the corporation (and its shareholders) to remedy a wrong committed by management. The critical distinction is that the ERISA 502(a)(2) action, like a shareholders derivative suit, is not an individual action, but rather brought in a representative capacity on behalf of the plan or the corporation, as the case may be.
In Munro, the participants signed individual arbitration agreements as a condition of participation in the plan. However, their lawsuit, sought financial and equitable remedies specifically on behalf of the plan and all affected participants. The plan moved to compel arbitration, relying on the arbitration agreements. However, both the trial court and the Ninth Circuit declined to enforce the arbitration agreements under the facts presented. While noting the general policy to liberally enforce arbitration agreements, the Court held that arbitration cannot be compelled by the arbitration agreement if its scope is insufficiently broad for the claim at issue.
The Court examined the language of the arbitration agreements and found them to be lacking in this regard. In doing so, it focused on the distinction between individual and representative-based lawsuits such as those authorized under ERISA section 502(a)(2). In focusing upon the fundamental distinction between these actions the Court drew another analogy: between ERISA 502(a)(2) claims and so-called qui tam claims brought under the False Claims Act. In essence, qui tam actions are brought by an individual on behalf of the U.S. government to recover damages in cases where the government has been overcharged by contractors. It cited a recent case where a substantively similar arbitration agreement was rejected as a bar to a qui tam action.
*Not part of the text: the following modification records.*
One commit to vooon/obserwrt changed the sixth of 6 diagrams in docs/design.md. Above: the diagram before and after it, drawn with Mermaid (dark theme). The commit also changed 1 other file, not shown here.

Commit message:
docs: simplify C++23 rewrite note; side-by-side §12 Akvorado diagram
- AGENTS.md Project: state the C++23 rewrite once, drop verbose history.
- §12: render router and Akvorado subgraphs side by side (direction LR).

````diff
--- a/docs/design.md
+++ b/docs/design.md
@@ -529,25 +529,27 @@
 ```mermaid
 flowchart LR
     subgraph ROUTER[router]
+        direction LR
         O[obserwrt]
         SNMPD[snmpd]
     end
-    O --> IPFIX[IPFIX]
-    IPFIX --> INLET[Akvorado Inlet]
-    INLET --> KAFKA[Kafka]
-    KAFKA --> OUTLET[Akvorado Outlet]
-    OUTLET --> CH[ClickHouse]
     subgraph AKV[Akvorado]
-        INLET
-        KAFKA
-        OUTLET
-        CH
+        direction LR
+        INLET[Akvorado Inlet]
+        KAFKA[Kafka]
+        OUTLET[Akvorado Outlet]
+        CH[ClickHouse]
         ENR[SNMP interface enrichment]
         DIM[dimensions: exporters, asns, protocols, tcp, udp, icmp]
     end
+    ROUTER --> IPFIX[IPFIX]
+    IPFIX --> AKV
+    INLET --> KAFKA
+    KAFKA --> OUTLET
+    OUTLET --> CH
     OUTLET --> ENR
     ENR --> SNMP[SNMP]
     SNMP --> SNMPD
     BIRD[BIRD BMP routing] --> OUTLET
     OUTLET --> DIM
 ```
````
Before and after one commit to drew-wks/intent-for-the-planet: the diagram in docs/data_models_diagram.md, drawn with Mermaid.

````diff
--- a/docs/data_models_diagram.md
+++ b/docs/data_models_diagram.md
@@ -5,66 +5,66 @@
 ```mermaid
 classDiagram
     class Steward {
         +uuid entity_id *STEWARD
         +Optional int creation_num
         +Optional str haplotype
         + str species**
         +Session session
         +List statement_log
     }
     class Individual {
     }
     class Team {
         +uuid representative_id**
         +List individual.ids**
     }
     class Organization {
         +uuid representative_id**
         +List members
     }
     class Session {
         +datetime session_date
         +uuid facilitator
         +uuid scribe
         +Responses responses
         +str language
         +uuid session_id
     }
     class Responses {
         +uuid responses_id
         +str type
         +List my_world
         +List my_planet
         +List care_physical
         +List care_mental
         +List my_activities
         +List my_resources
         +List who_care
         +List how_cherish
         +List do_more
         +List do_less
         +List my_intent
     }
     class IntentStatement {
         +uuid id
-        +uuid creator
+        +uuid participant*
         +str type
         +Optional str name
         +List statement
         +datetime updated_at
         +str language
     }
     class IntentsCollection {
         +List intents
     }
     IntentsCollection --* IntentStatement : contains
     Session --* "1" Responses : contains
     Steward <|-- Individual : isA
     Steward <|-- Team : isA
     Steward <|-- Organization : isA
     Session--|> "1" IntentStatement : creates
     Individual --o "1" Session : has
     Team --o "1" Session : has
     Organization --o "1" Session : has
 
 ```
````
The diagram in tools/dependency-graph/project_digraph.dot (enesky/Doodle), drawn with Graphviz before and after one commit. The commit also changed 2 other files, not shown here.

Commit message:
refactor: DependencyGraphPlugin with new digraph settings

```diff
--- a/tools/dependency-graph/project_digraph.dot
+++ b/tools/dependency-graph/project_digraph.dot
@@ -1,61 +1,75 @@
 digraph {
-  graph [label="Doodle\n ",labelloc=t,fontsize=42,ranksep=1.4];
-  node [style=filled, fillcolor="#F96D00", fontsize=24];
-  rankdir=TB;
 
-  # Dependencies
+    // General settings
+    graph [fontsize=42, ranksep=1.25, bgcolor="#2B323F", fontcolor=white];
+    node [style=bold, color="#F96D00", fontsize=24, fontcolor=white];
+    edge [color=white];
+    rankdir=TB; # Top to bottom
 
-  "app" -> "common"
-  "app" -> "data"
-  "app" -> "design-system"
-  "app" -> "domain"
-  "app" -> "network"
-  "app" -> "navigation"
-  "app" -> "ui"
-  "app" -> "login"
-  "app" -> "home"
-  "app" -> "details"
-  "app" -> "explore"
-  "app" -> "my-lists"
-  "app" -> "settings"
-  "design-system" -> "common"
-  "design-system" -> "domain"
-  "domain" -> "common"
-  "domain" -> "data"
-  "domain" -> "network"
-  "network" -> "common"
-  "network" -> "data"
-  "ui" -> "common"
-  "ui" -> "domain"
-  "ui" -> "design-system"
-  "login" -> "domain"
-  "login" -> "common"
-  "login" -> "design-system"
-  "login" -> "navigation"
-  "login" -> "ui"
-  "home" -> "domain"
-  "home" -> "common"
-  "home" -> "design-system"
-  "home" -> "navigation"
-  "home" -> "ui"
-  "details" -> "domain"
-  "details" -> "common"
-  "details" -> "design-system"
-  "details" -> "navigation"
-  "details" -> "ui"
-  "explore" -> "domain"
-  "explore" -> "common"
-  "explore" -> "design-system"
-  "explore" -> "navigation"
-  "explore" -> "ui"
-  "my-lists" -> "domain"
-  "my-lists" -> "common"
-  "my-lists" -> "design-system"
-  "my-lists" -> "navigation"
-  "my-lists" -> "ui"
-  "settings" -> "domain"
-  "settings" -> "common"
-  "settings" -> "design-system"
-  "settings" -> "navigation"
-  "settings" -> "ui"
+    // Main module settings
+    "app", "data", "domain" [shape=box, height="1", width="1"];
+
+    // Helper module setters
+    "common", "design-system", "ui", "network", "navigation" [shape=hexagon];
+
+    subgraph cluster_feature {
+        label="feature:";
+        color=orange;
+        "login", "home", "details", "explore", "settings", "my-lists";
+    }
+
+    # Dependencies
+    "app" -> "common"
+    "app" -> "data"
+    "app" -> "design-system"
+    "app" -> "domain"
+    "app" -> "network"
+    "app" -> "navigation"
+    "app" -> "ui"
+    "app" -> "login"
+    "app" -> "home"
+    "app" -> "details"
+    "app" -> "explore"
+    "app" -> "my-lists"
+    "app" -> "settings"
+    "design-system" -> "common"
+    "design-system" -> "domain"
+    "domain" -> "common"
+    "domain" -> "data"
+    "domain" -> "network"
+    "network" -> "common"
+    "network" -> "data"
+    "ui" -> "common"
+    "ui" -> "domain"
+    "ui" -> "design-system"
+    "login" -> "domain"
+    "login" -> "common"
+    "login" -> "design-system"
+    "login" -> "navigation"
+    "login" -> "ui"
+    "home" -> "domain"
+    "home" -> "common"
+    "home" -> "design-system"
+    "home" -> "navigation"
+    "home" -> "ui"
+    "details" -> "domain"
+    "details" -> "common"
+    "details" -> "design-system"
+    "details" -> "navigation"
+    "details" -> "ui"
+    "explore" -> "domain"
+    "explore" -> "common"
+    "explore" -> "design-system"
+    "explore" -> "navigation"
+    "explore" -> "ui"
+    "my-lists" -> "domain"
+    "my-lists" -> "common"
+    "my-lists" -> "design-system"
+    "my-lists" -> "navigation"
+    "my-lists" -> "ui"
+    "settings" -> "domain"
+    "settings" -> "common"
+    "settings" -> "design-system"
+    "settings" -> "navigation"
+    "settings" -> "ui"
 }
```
The Munro holding has broad implications for ESOPs if their trustees cannot compel 502(a)(2) plaintiffs to arbitrate their claims. However, we do not read Munro so broadly as to impose a blanket prohibition on arbitration agreements involving 502(a)(2) claims. The holding is based upon the limited scope of the arbitration agreement at issue. The decision clearly left the door open to establishing a more targeted arbitration agreement. The lesson to be learned is that arbitration agreements for all ERISA plans, but particularly with respect to ESOPs, must be drafted with extreme care and with an understanding of the available participant causes of action under ERISA.